- Opening Delimiter -

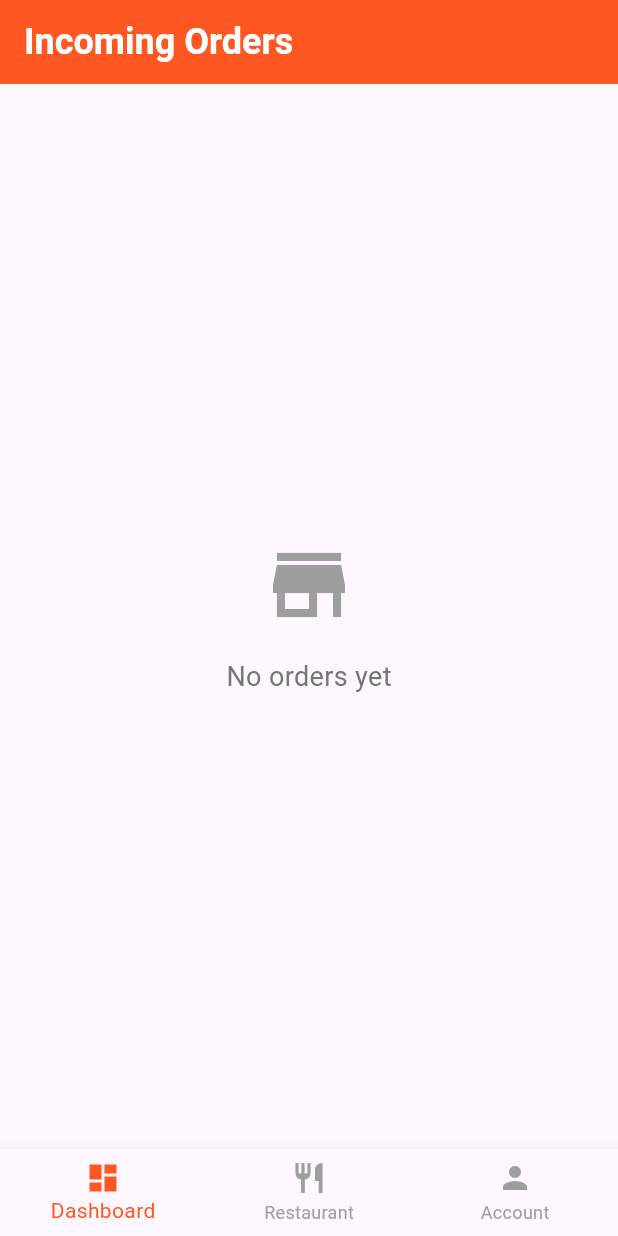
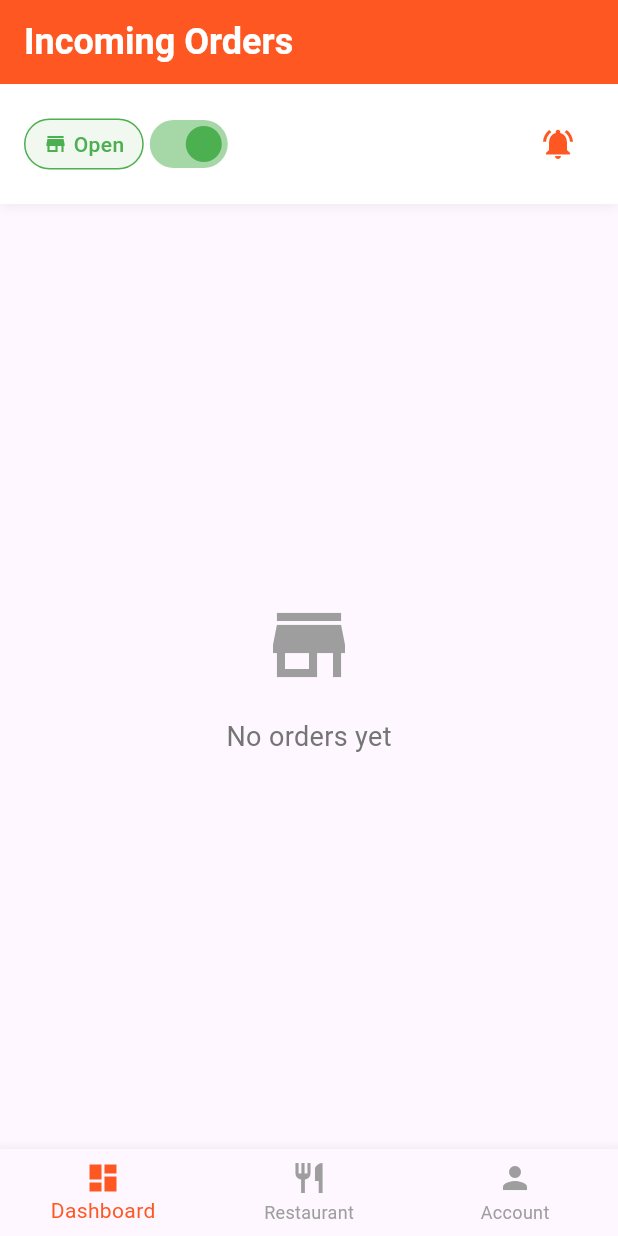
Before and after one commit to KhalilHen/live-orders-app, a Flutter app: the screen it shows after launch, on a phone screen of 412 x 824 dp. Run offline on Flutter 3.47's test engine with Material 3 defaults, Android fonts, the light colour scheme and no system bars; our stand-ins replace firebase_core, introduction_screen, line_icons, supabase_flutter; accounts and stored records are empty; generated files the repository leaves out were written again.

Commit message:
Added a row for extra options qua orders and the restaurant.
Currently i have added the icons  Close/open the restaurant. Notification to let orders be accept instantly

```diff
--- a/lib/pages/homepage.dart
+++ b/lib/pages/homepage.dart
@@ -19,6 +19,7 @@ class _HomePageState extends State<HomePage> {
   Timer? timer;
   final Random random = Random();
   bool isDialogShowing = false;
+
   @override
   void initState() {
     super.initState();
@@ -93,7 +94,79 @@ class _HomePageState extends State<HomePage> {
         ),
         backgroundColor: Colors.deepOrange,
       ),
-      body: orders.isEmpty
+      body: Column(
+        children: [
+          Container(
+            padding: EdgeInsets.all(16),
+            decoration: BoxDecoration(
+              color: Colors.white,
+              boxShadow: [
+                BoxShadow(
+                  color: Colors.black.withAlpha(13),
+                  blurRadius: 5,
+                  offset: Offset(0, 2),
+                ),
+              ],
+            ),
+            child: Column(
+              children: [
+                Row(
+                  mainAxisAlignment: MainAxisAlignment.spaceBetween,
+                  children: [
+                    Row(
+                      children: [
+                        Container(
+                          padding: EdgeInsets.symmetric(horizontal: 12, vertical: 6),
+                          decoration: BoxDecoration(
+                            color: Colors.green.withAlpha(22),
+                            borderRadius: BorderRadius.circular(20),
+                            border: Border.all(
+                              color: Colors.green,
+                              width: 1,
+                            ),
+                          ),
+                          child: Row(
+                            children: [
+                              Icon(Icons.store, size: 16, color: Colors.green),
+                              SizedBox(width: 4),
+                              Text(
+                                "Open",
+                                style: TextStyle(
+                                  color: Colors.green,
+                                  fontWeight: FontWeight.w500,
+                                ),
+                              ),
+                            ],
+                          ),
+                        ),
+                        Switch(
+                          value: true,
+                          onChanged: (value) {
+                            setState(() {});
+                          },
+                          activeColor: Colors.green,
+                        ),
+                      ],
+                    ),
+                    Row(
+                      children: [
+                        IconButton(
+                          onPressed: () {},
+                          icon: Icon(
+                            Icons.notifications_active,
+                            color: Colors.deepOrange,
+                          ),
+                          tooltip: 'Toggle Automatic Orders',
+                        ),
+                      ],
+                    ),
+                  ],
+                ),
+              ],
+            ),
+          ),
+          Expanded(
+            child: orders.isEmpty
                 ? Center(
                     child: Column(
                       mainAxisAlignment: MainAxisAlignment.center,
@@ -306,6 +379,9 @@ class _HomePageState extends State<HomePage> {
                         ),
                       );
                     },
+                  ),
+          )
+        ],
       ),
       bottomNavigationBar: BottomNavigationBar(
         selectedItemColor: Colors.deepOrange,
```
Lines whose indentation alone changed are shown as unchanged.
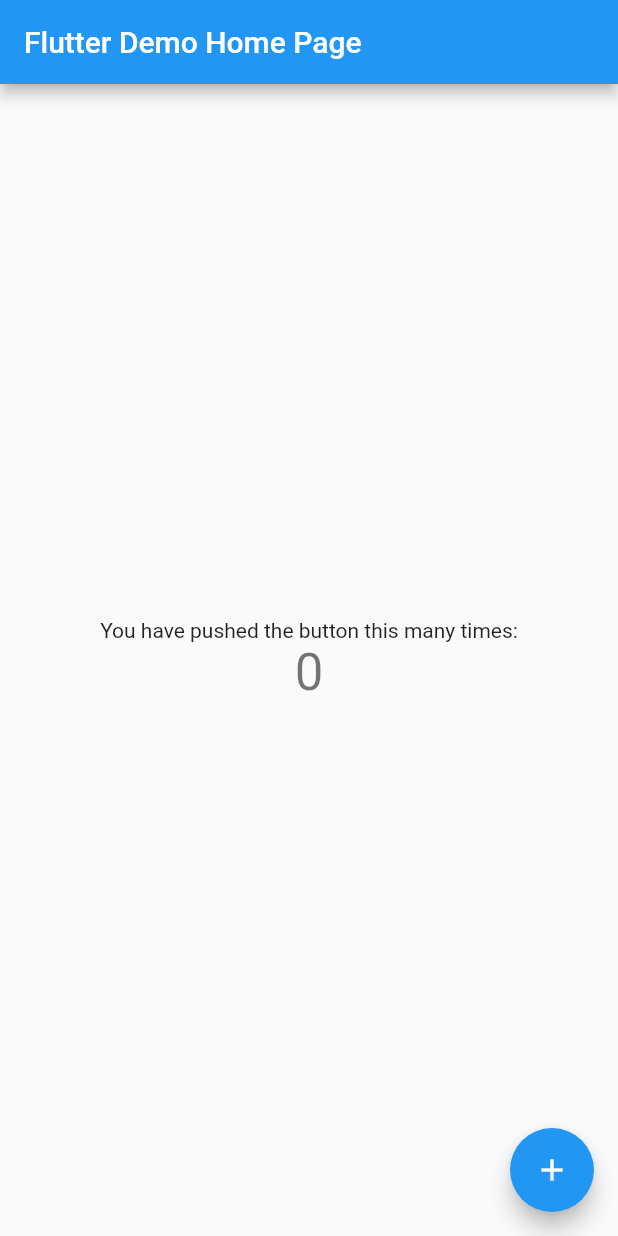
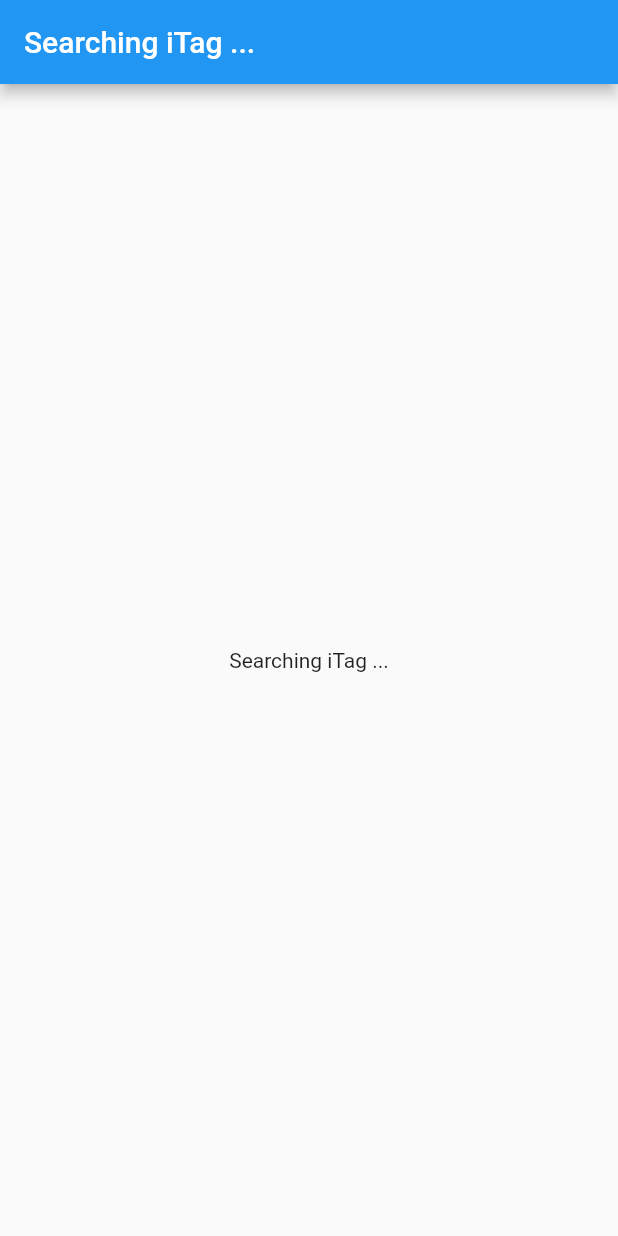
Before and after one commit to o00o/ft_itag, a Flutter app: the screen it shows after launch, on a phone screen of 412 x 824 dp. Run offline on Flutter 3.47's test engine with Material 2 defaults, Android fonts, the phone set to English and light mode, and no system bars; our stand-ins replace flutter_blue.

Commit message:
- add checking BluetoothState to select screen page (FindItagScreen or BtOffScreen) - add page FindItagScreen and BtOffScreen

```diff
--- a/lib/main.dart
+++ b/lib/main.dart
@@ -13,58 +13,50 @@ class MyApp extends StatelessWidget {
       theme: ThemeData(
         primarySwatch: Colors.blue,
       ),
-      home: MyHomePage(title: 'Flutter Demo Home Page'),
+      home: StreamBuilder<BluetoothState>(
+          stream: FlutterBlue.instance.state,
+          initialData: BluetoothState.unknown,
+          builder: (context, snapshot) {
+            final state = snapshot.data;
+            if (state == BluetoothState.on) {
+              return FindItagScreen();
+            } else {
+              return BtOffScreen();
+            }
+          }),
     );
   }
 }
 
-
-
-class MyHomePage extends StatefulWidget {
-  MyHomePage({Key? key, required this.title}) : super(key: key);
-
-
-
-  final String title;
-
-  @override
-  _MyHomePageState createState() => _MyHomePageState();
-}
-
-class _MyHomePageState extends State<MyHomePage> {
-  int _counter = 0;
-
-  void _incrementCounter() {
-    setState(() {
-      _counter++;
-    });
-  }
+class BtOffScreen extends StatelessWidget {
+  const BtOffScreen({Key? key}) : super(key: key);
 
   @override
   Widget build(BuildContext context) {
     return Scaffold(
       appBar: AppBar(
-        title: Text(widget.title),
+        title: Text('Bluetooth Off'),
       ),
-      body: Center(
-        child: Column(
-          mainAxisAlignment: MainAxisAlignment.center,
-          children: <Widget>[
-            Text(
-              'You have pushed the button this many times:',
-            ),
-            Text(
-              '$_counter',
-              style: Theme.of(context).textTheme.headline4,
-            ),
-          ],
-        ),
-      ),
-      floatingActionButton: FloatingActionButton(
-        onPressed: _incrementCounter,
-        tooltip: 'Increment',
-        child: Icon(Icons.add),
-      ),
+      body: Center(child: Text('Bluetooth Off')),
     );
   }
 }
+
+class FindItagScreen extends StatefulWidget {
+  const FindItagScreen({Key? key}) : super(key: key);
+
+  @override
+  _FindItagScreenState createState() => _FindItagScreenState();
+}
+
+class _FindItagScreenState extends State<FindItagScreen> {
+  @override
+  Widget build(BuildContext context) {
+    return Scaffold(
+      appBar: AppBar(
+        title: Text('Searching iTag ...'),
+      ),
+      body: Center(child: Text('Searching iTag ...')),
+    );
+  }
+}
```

- Closing Delimiter -

### WHAT TO WORK ON
Except for the pictures, write the data out exactly.

### SOLUTION TO THE PROBLEM
Before and after one commit to KhalilHen/live-orders-app, a Flutter app: the screen it shows after launch, on a phone screen of 412 x 824 dp. Run offline on Flutter 3.47's test engine with Material 3 defaults, Android fonts, the light colour scheme and no system bars; our stand-ins replace firebase_core, introduction_screen, line_icons, supabase_flutter; accounts and stored records are empty; generated files the repository leaves out were written again.

Commit message:
Added a row for extra options qua orders and the restaurant.
Currently i have added the icons  Close/open the restaurant. Notification to let orders be accept instantly

```diff
--- a/lib/pages/homepage.dart
+++ b/lib/pages/homepage.dart
@@ -19,6 +19,7 @@ class _HomePageState extends State<HomePage> {
   Timer? timer;
   final Random random = Random();
   bool isDialogShowing = false;
+
   @override
   void initState() {
     super.initState();
@@ -93,7 +94,79 @@ class _HomePageState extends State<HomePage> {
         ),
         backgroundColor: Colors.deepOrange,
       ),
-      body: orders.isEmpty
+      body: Column(
+        children: [
+          Container(
+            padding: EdgeInsets.all(16),
+            decoration: BoxDecoration(
+              color: Colors.white,
+              boxShadow: [
+                BoxShadow(
+                  color: Colors.black.withAlpha(13),
+                  blurRadius: 5,
+                  offset: Offset(0, 2),
+                ),
+              ],
+            ),
+            child: Column(
+              children: [
+                Row(
+                  mainAxisAlignment: MainAxisAlignment.spaceBetween,
+                  children: [
+                    Row(
+                      children: [
+                        Container(
+                          padding: EdgeInsets.symmetric(horizontal: 12, vertical: 6),
+                          decoration: BoxDecoration(
+                            color: Colors.green.withAlpha(22),
+                            borderRadius: BorderRadius.circular(20),
+                            border: Border.all(
+                              color: Colors.green,
+                              width: 1,
+                            ),
+                          ),
+                          child: Row(
+                            children: [
+                              Icon(Icons.store, size: 16, color: Colors.green),
+                              SizedBox(width: 4),
+                              Text(
+                                "Open",
+                                style: TextStyle(
+                                  color: Colors.green,
+                                  fontWeight: FontWeight.w500,
+                                ),
+                              ),
+                            ],
+                          ),
+                        ),
+                        Switch(
+                          value: true,
+                          onChanged: (value) {
+                            setState(() {});
+                          },
+                          activeColor: Colors.green,
+                        ),
+                      ],
+                    ),
+                    Row(
+                      children: [
+                        IconButton(
+                          onPressed: () {},
+                          icon: Icon(
+                            Icons.notifications_active,
+                            color: Colors.deepOrange,
+                          ),
+                          tooltip: 'Toggle Automatic Orders',
+                        ),
+                      ],
+                    ),
+                  ],
+                ),
+              ],
+            ),
+          ),
+          Expanded(
+            child: orders.isEmpty
                 ? Center(
                     child: Column(
                       mainAxisAlignment: MainAxisAlignment.center,
@@ -306,6 +379,9 @@ class _HomePageState extends State<HomePage> {
                         ),
                       );
                     },
+                  ),
+          )
+        ],
       ),
       bottomNavigationBar: BottomNavigationBar(
         selectedItemColor: Colors.deepOrange,
```
Lines whose indentation alone changed are shown as unchanged.
Before and after one commit to o00o/ft_itag, a Flutter app: the screen it shows after launch, on a phone screen of 412 x 824 dp. Run offline on Flutter 3.47's test engine with Material 2 defaults, Android fonts, the phone set to English and light mode, and no system bars; our stand-ins replace flutter_blue.

Commit message:
- add checking BluetoothState to select screen page (FindItagScreen or BtOffScreen) - add page FindItagScreen and BtOffScreen

```diff
--- a/lib/main.dart
+++ b/lib/main.dart
@@ -13,58 +13,50 @@ class MyApp extends StatelessWidget {
       theme: ThemeData(
         primarySwatch: Colors.blue,
       ),
-      home: MyHomePage(title: 'Flutter Demo Home Page'),
+      home: StreamBuilder<BluetoothState>(
+          stream: FlutterBlue.instance.state,
+          initialData: BluetoothState.unknown,
+          builder: (context, snapshot) {
+            final state = snapshot.data;
+            if (state == BluetoothState.on) {
+              return FindItagScreen();
+            } else {
+              return BtOffScreen();
+            }
+          }),
     );
   }
 }
 
-
-
-class MyHomePage extends StatefulWidget {
-  MyHomePage({Key? key, required this.title}) : super(key: key);
-
-
-
-  final String title;
-
-  @override
-  _MyHomePageState createState() => _MyHomePageState();
-}
-
-class _MyHomePageState extends State<MyHomePage> {
-  int _counter = 0;
-
-  void _incrementCounter() {
-    setState(() {
-      _counter++;
-    });
-  }
+class BtOffScreen extends StatelessWidget {
+  const BtOffScreen({Key? key}) : super(key: key);
 
   @override
   Widget build(BuildContext context) {
     return Scaffold(
       appBar: AppBar(
-        title: Text(widget.title),
+        title: Text('Bluetooth Off'),
       ),
-      body: Center(
-        child: Column(
-          mainAxisAlignment: MainAxisAlignment.center,
-          children: <Widget>[
-            Text(
-              'You have pushed the button this many times:',
-            ),
-            Text(
-              '$_counter',
-              style: Theme.of(context).textTheme.headline4,
-            ),
-          ],
-        ),
-      ),
-      floatingActionButton: FloatingActionButton(
-        onPressed: _incrementCounter,
-        tooltip: 'Increment',
-        child: Icon(Icons.add),
-      ),
+      body: Center(child: Text('Bluetooth Off')),
     );
   }
 }
+
+class FindItagScreen extends StatefulWidget {
+  const FindItagScreen({Key? key}) : super(key: key);
+
+  @override
+  _FindItagScreenState createState() => _FindItagScreenState();
+}
+
+class _FindItagScreenState extends State<FindItagScreen> {
+  @override
+  Widget build(BuildContext context) {
+    return Scaffold(
+      appBar: AppBar(
+        title: Text('Searching iTag ...'),
+      ),
+      body: Center(child: Text('Searching iTag ...')),
+    );
+  }
+}
```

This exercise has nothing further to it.